Special Sound: The Creation and Legacy of the BBC Radiophonic Workshop
(Oxford University Press)
Special Sound traces the fascinating creation and legacy of the BBC's electronic music studio, the Radiophonic Workshop, in the context of other studios in Europe and America. The BBC built a studio to provide its own avant-garde dramatic productions with experimental sounds "neither music nor sound effect." Quickly, however, a popular kind of electronic music emerged in the form of quirky jingles, signature tunes such as Doctor Who, and incidental music for hundreds of programs. These influential sounds and styles, heard by millions of listeners over decades of operation on television and radio, have served as a primary inspiration for the use of electronic instruments in popular music.
Using in-depth research in the studio's archives and papers, this book tells the history of the many engineers, composers, directors, and producers behind the studio to trace the shifting perception towards electronic music in Britain. Combining historical discussion of the people and instruments in the workshop with analysis of specific works, Louis Niebur creates a new model for understanding how the Radiophonic Workshop fits into the larger history of electronic music.

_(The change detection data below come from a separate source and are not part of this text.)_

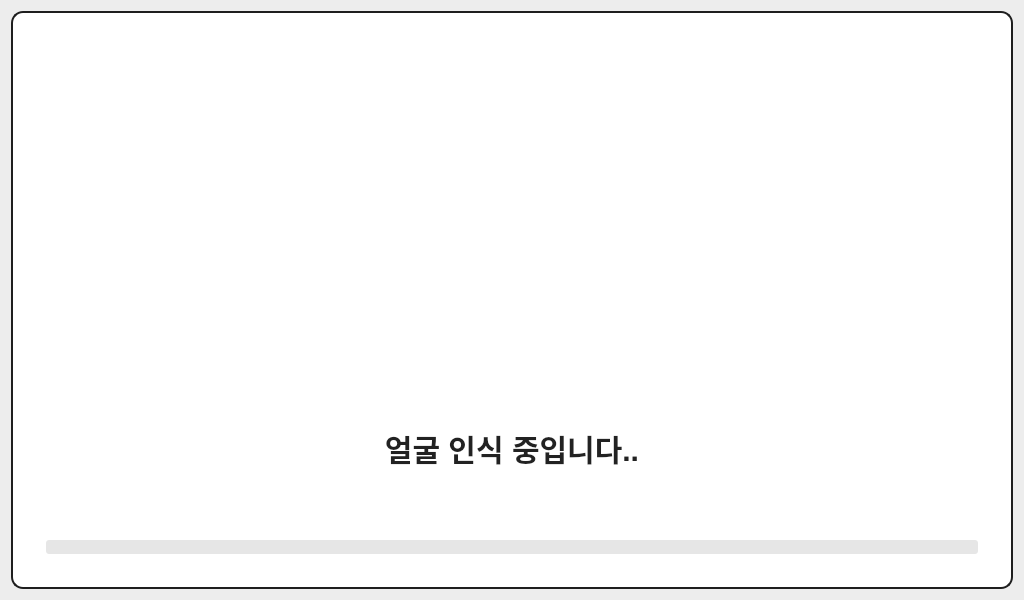
Above: AuthView/authwindow.ui from HYPER-MOB/2025ESWContest_mobility_6099 before the change. Below: the same form after it.
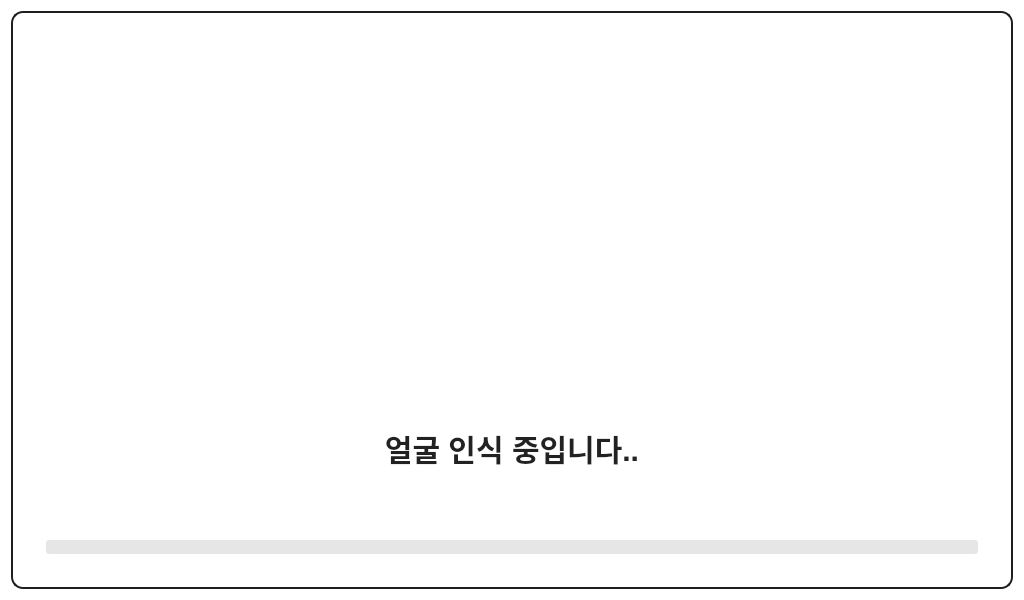
That is the form after the change. Icons and pictures are not drawn.

Commit message: [DCU] design : 사진 뒤 배경색 변경

```diff
--- a/AuthView/authwindow.ui
+++ b/AuthView/authwindow.ui
@@ -16,7 +16,7 @@
   <property name="styleSheet">
    <string notr="true">
 QWidget#AuthWindow, QWidget#DataCheckWindow {
-  background: #EDEDED;
+  background: #FFFFFF;
   font-family: &quot;Noto Sans&quot;, &quot;Malgun Gothic&quot;;
   font-size: 14px;
 }
@@ -54,7 +54,7 @@
 }
 
 #loadingIcon {
-  background: transparent;
+  background: #FFFFFF;
   margin-bottom: 12px;
 }
 </string>
```
The commit also changes 2 other files.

I was really stoked when I discovered the existence of this. I'd been hoping there was a book on the Workshop that I could read but had somehow managed to not notice this one.
In the end I did feel a little let down by it. Neibur has obviously done his research and he blatantly knows his subject but his writing, for me at least, was cold and lacking passion. He doesn't seem at all interested in the people. His entire concern is in the musical aspects and in the gear but even in that he's not concerned about glorious eccentricities like the 'do not fiddle with' and their other homemade gear which would allow us to learn more about magnificent mavericks like Workshop engineer Dave Young. Indeed the people of the Workshop get short shrift some only a cursory mention others not even that.
I don't want to appear too negative though as in it's way it was an interesting read but I'm an anthropologist / sociologist by qualification and by inclination because I like to know about the people and on that score this just didn't deliver. If however it's the technical details of both the compositions by and the composition of the Workshop then I'm sure this book will amply fulfil your requirements.